┌──
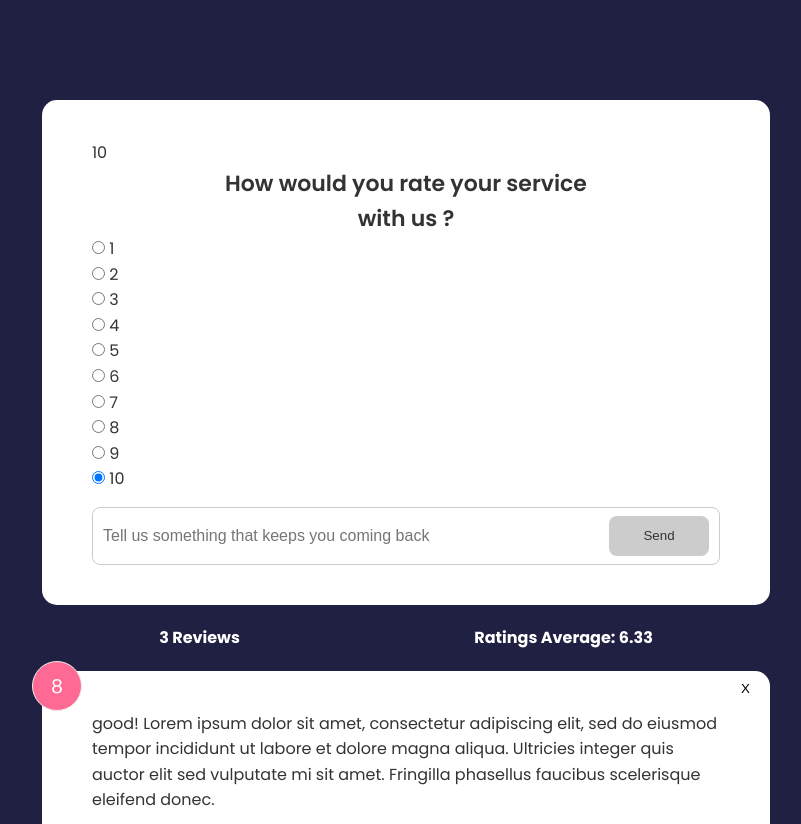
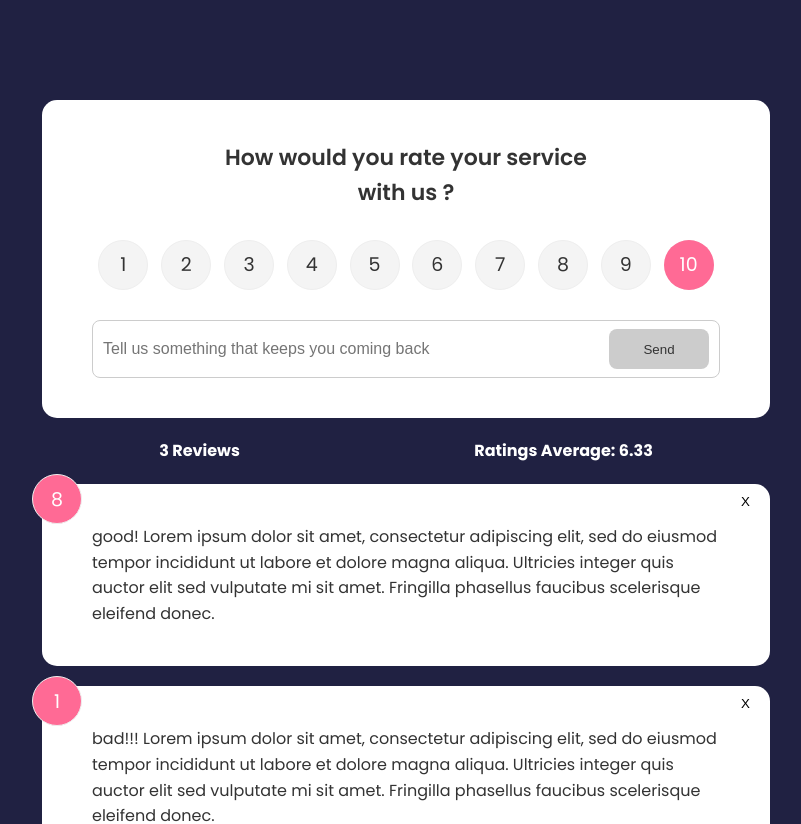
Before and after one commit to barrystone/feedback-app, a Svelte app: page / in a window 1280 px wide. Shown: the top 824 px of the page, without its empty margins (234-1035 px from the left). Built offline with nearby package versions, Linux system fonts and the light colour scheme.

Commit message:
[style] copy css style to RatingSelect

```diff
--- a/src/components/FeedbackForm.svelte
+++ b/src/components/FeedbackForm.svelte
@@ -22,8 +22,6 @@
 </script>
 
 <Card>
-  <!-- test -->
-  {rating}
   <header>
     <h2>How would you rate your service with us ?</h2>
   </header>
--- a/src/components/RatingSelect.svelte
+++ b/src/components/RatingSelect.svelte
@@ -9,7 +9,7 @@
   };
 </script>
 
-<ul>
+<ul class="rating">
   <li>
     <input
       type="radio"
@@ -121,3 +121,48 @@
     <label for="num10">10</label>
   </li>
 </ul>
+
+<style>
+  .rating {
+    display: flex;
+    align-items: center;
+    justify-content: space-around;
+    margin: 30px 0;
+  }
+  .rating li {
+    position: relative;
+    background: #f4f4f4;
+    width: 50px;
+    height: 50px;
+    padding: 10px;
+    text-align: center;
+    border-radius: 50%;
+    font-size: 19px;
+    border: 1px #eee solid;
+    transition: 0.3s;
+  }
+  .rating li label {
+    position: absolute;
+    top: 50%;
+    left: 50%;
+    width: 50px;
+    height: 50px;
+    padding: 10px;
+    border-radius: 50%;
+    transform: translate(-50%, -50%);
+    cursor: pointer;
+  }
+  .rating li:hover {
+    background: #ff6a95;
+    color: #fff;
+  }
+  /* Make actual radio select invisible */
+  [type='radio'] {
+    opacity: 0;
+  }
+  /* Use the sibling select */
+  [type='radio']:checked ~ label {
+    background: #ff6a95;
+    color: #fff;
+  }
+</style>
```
└──
┌──
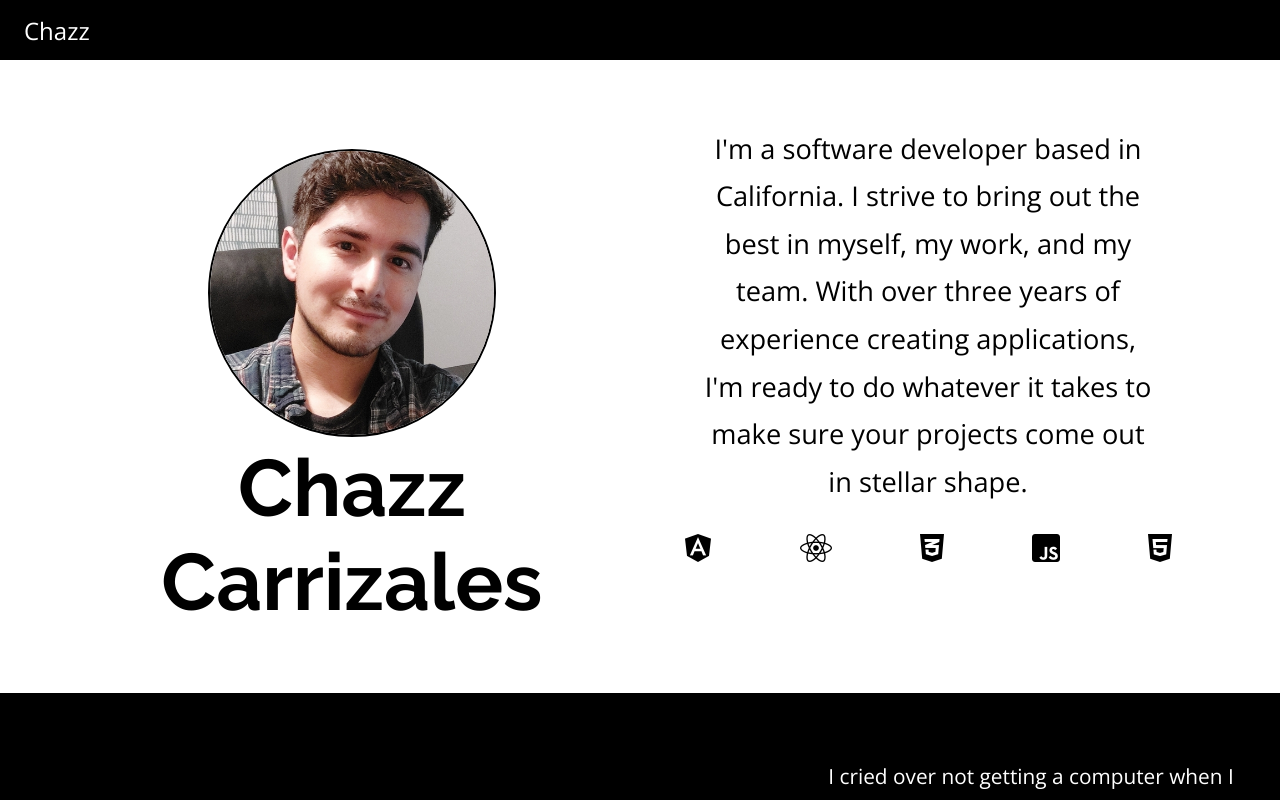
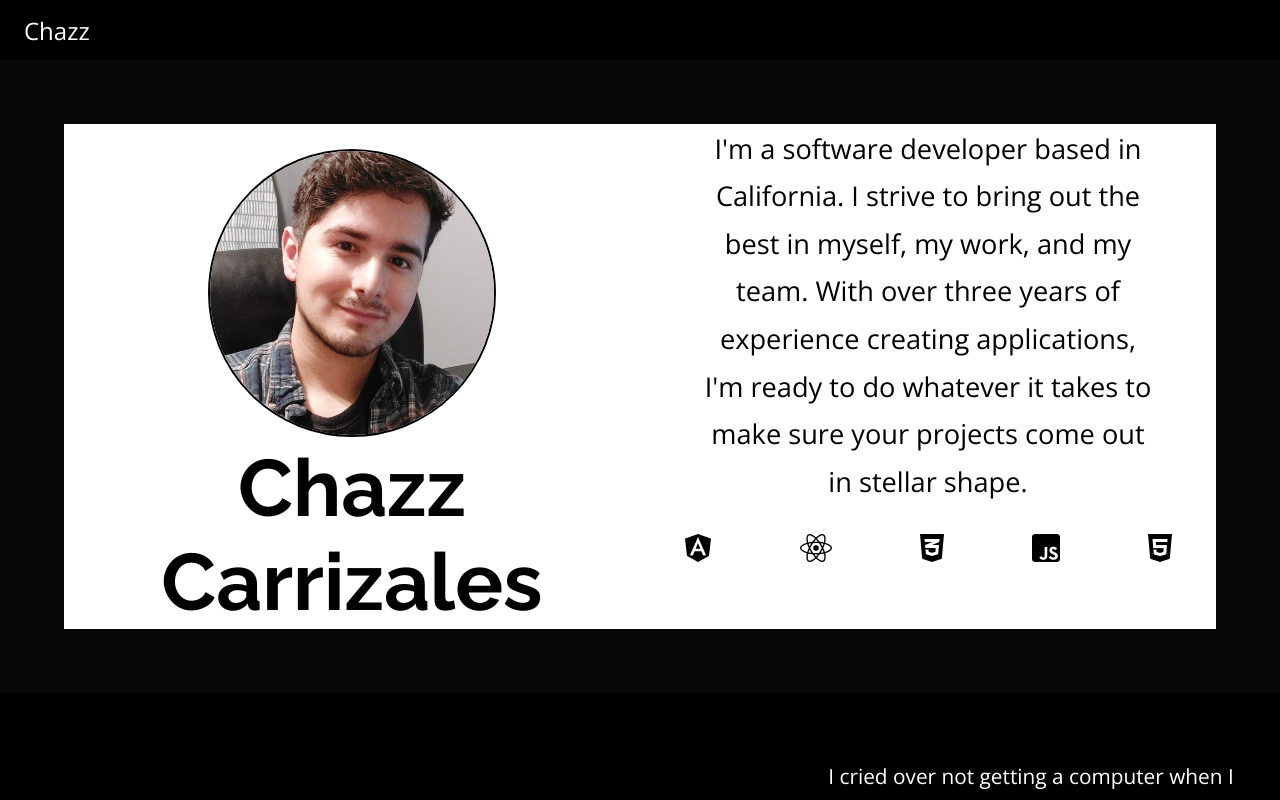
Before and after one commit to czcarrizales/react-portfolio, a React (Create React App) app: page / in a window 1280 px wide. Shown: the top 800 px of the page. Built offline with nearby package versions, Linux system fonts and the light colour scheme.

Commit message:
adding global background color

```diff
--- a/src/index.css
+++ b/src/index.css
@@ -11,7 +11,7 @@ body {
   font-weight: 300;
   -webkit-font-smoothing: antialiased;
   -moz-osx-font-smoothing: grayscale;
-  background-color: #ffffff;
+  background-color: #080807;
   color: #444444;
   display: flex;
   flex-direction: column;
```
└──
◆ **Problem**: Copy out each line of the listing that holds the word "style".

◆ **Your response**:
[style] copy css style to RatingSelect
+<style>
+</style>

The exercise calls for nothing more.